About this task – Check every line below, and copy those that include "column".

Before-and-after change data:
--------------------------------------------------

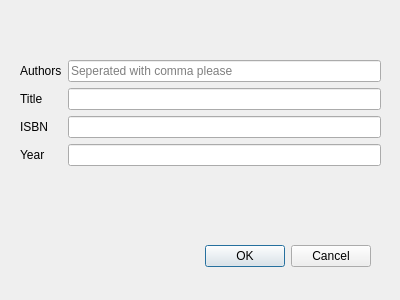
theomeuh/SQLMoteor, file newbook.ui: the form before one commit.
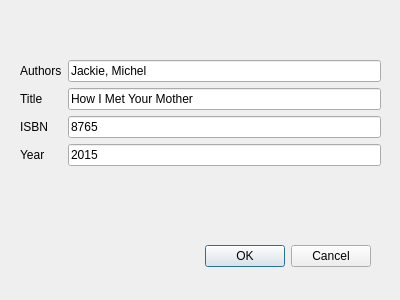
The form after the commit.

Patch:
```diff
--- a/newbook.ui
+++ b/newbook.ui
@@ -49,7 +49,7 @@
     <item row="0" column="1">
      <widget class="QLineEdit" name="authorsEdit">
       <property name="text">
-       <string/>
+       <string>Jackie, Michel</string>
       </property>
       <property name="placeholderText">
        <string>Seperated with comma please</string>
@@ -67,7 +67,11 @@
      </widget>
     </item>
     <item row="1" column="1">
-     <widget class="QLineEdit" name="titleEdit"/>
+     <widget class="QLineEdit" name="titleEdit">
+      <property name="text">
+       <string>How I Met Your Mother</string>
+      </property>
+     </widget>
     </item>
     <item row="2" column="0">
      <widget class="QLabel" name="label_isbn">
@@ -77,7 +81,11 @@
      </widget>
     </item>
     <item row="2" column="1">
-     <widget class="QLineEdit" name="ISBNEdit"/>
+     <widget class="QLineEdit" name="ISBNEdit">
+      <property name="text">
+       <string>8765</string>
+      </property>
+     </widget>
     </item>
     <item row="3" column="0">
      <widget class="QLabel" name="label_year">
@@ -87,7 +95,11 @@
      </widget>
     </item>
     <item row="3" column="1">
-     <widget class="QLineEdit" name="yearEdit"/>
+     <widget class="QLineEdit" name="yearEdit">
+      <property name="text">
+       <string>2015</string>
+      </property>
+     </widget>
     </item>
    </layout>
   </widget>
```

--------------------------------------------------

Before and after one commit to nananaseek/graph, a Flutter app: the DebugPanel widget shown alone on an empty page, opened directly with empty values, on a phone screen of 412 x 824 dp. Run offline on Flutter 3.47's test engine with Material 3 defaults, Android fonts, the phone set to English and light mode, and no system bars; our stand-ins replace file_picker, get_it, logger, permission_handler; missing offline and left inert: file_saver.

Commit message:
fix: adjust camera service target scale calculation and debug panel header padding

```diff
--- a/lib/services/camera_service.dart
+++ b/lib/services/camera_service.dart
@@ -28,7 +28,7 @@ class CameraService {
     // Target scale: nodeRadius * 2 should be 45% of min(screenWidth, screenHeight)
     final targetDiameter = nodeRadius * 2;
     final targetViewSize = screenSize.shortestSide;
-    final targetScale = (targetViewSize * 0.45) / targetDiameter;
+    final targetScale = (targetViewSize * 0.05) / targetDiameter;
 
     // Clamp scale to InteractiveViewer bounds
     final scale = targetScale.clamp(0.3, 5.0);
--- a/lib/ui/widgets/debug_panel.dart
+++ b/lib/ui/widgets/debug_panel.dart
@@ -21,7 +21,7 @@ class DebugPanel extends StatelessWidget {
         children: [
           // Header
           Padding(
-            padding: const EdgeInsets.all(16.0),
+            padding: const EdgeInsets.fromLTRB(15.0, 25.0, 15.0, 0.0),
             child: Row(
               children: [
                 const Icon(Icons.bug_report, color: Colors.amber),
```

--------------------------------------------------

Problem solution –
     <item row="0" column="1">
     <item row="1" column="1">
     <item row="2" column="0">
     <item row="2" column="1">
     <item row="3" column="0">
     <item row="3" column="1">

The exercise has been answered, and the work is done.